• Task directions:
Pictures do not belong in the copy, so please give every entry below again exactly.

• The input:
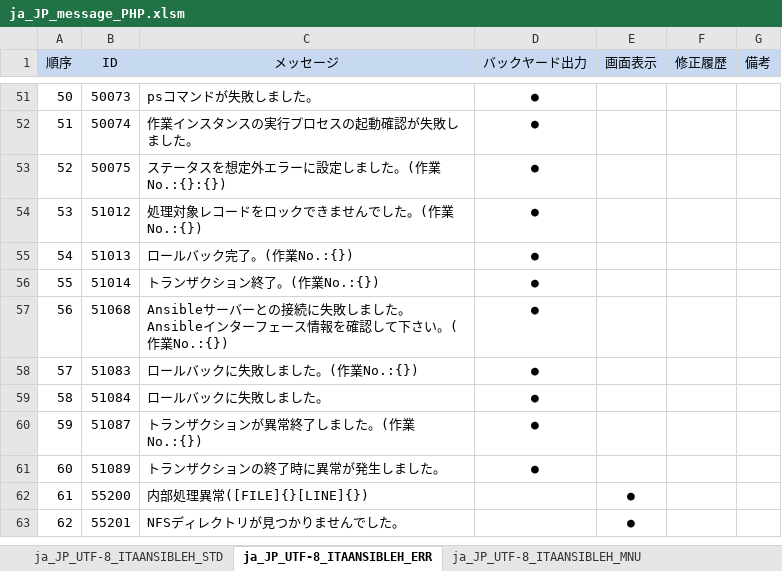
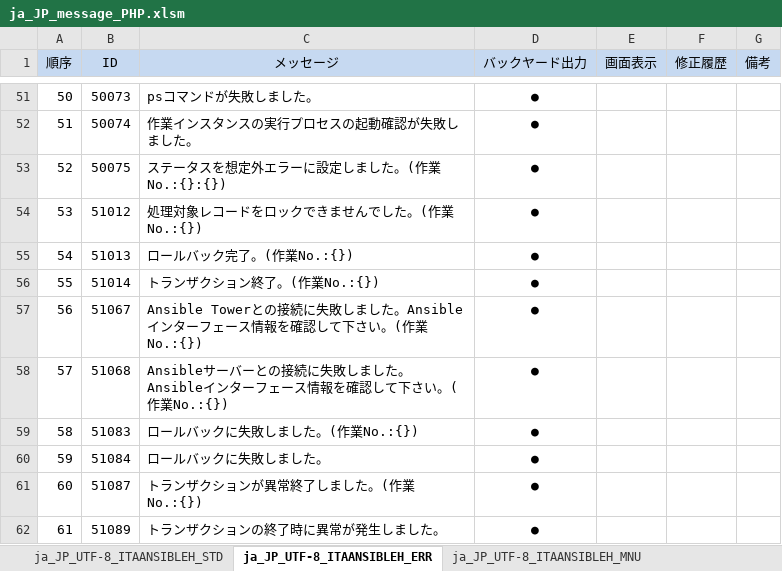
Before and after one commit to exastro-suite/it-automation, an Excel workbook: ky_message_seeds/ansible_driver/ja_JP_message_PHP.xlsm, sheet ja_JP_UTF-8_ITAANSIBLEH_ERR, drawn as a sheet; only a part is shown, gaps mark what is left out; the shorter side is filled out with more unchanged rows; values as stored, in another font and other column widths than the file's, no borders; addresses are those after the commit; the diff names each change by its address in the sheet, - before the commit and + after, or states it on an @@ line.

```diff
--- a/ky_message_seeds/ansible_driver/ja_JP_message_PHP.xlsm (sheet ja_JP_UTF-8_ITAANSIBLEH_ERR)
+++ b/ky_message_seeds/ansible_driver/ja_JP_message_PHP.xlsm (sheet ja_JP_UTF-8_ITAANSIBLEH_ERR)
+row 57: 56 | 51067 | Ansible Towerとの接続に失敗しました。Ansibleインターフェース情報を確認して下さい。(作業No.:{}) | ●
@@ column A (順序) renumbered from row 58 down @@
```
Also changed, not shown: sheet ja_JP_UTF-8_ITAANSIBLEH_MNU.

• Expected output:
Before and after one commit to exastro-suite/it-automation, an Excel workbook: ky_message_seeds/ansible_driver/ja_JP_message_PHP.xlsm, sheet ja_JP_UTF-8_ITAANSIBLEH_ERR, drawn as a sheet; only a part is shown, gaps mark what is left out; the shorter side is filled out with more unchanged rows; values as stored, in another font and other column widths than the file's, no borders; addresses are those after the commit; the diff names each change by its address in the sheet, - before the commit and + after, or states it on an @@ line.

```diff
--- a/ky_message_seeds/ansible_driver/ja_JP_message_PHP.xlsm (sheet ja_JP_UTF-8_ITAANSIBLEH_ERR)
+++ b/ky_message_seeds/ansible_driver/ja_JP_message_PHP.xlsm (sheet ja_JP_UTF-8_ITAANSIBLEH_ERR)
+row 57: 56 | 51067 | Ansible Towerとの接続に失敗しました。Ansibleインターフェース情報を確認して下さい。(作業No.:{}) | ●
@@ column A (順序) renumbered from row 58 down @@
```
Also changed, not shown: sheet ja_JP_UTF-8_ITAANSIBLEH_MNU.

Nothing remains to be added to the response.